• Exercise objective
Reproduce the listing below verbatim.
══ Dataset excerpts
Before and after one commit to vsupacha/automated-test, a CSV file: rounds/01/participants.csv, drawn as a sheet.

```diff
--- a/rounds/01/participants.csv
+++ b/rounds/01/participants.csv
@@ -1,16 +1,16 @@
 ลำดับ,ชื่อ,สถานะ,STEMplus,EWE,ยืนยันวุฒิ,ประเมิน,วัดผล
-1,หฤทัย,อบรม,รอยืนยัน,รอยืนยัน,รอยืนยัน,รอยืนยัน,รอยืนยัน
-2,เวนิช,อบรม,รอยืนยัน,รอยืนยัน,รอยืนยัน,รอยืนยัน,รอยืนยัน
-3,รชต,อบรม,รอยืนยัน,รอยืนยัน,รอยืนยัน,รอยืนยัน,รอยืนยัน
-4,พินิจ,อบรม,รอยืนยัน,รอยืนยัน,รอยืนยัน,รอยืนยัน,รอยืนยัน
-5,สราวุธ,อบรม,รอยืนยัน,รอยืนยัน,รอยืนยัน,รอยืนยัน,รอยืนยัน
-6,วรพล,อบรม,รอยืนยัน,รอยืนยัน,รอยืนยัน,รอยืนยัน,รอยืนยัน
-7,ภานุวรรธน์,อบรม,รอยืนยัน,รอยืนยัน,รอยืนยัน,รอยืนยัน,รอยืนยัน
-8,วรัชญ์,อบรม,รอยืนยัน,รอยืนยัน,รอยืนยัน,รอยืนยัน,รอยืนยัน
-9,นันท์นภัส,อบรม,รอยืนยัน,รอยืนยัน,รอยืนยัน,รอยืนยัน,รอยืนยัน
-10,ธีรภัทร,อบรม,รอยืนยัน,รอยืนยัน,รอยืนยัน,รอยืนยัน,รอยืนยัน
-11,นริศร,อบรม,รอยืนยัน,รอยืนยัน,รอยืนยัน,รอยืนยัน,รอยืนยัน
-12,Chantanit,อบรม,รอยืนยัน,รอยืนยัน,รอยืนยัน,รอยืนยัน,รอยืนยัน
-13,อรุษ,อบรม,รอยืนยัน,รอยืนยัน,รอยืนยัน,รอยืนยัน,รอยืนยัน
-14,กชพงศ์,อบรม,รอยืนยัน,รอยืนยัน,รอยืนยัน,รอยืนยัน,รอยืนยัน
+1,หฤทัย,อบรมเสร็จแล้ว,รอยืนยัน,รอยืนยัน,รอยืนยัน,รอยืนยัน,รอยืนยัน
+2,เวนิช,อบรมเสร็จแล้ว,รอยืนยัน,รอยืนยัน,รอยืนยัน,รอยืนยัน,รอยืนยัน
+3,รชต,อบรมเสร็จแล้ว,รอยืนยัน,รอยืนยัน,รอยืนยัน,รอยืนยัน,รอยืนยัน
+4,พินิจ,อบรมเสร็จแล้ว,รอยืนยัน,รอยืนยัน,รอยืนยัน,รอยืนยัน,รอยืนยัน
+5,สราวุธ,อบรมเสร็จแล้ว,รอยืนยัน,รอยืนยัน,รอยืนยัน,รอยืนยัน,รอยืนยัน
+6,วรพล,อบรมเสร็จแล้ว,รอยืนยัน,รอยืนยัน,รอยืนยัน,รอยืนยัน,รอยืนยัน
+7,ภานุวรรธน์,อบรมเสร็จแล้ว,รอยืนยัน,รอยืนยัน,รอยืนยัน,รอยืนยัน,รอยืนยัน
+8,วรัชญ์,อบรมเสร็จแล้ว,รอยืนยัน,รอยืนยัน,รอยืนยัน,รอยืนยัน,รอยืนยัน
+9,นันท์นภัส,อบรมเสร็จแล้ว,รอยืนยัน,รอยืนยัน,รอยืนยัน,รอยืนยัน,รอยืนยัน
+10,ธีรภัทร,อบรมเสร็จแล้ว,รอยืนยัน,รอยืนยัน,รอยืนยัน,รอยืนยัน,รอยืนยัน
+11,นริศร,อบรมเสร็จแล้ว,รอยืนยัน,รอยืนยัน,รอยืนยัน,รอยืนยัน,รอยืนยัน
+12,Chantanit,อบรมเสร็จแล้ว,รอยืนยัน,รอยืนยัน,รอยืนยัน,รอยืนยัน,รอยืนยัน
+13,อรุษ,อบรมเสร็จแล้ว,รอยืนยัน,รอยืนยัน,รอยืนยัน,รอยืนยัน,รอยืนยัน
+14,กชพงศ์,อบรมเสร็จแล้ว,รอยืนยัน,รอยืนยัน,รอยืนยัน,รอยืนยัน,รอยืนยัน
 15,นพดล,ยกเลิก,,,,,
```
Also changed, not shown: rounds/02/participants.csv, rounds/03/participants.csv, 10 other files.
════
• Task answer
Before and after one commit to vsupacha/automated-test, a CSV file: rounds/01/participants.csv, drawn as a sheet.

```diff
--- a/rounds/01/participants.csv
+++ b/rounds/01/participants.csv
@@ -1,16 +1,16 @@
 ลำดับ,ชื่อ,สถานะ,STEMplus,EWE,ยืนยันวุฒิ,ประเมิน,วัดผล
-1,หฤทัย,อบรม,รอยืนยัน,รอยืนยัน,รอยืนยัน,รอยืนยัน,รอยืนยัน
-2,เวนิช,อบรม,รอยืนยัน,รอยืนยัน,รอยืนยัน,รอยืนยัน,รอยืนยัน
-3,รชต,อบรม,รอยืนยัน,รอยืนยัน,รอยืนยัน,รอยืนยัน,รอยืนยัน
-4,พินิจ,อบรม,รอยืนยัน,รอยืนยัน,รอยืนยัน,รอยืนยัน,รอยืนยัน
-5,สราวุธ,อบรม,รอยืนยัน,รอยืนยัน,รอยืนยัน,รอยืนยัน,รอยืนยัน
-6,วรพล,อบรม,รอยืนยัน,รอยืนยัน,รอยืนยัน,รอยืนยัน,รอยืนยัน
-7,ภานุวรรธน์,อบรม,รอยืนยัน,รอยืนยัน,รอยืนยัน,รอยืนยัน,รอยืนยัน
-8,วรัชญ์,อบรม,รอยืนยัน,รอยืนยัน,รอยืนยัน,รอยืนยัน,รอยืนยัน
-9,นันท์นภัส,อบรม,รอยืนยัน,รอยืนยัน,รอยืนยัน,รอยืนยัน,รอยืนยัน
-10,ธีรภัทร,อบรม,รอยืนยัน,รอยืนยัน,รอยืนยัน,รอยืนยัน,รอยืนยัน
-11,นริศร,อบรม,รอยืนยัน,รอยืนยัน,รอยืนยัน,รอยืนยัน,รอยืนยัน
-12,Chantanit,อบรม,รอยืนยัน,รอยืนยัน,รอยืนยัน,รอยืนยัน,รอยืนยัน
-13,อรุษ,อบรม,รอยืนยัน,รอยืนยัน,รอยืนยัน,รอยืนยัน,รอยืนยัน
-14,กชพงศ์,อบรม,รอยืนยัน,รอยืนยัน,รอยืนยัน,รอยืนยัน,รอยืนยัน
+1,หฤทัย,อบรมเสร็จแล้ว,รอยืนยัน,รอยืนยัน,รอยืนยัน,รอยืนยัน,รอยืนยัน
+2,เวนิช,อบรมเสร็จแล้ว,รอยืนยัน,รอยืนยัน,รอยืนยัน,รอยืนยัน,รอยืนยัน
+3,รชต,อบรมเสร็จแล้ว,รอยืนยัน,รอยืนยัน,รอยืนยัน,รอยืนยัน,รอยืนยัน
+4,พินิจ,อบรมเสร็จแล้ว,รอยืนยัน,รอยืนยัน,รอยืนยัน,รอยืนยัน,รอยืนยัน
+5,สราวุธ,อบรมเสร็จแล้ว,รอยืนยัน,รอยืนยัน,รอยืนยัน,รอยืนยัน,รอยืนยัน
+6,วรพล,อบรมเสร็จแล้ว,รอยืนยัน,รอยืนยัน,รอยืนยัน,รอยืนยัน,รอยืนยัน
+7,ภานุวรรธน์,อบรมเสร็จแล้ว,รอยืนยัน,รอยืนยัน,รอยืนยัน,รอยืนยัน,รอยืนยัน
+8,วรัชญ์,อบรมเสร็จแล้ว,รอยืนยัน,รอยืนยัน,รอยืนยัน,รอยืนยัน,รอยืนยัน
+9,นันท์นภัส,อบรมเสร็จแล้ว,รอยืนยัน,รอยืนยัน,รอยืนยัน,รอยืนยัน,รอยืนยัน
+10,ธีรภัทร,อบรมเสร็จแล้ว,รอยืนยัน,รอยืนยัน,รอยืนยัน,รอยืนยัน,รอยืนยัน
+11,นริศร,อบรมเสร็จแล้ว,รอยืนยัน,รอยืนยัน,รอยืนยัน,รอยืนยัน,รอยืนยัน
+12,Chantanit,อบรมเสร็จแล้ว,รอยืนยัน,รอยืนยัน,รอยืนยัน,รอยืนยัน,รอยืนยัน
+13,อรุษ,อบรมเสร็จแล้ว,รอยืนยัน,รอยืนยัน,รอยืนยัน,รอยืนยัน,รอยืนยัน
+14,กชพงศ์,อบรมเสร็จแล้ว,รอยืนยัน,รอยืนยัน,รอยืนยัน,รอยืนยัน,รอยืนยัน
 15,นพดล,ยกเลิก,,,,,
```
Also changed, not shown: rounds/02/participants.csv, rounds/03/participants.csv, 10 other files.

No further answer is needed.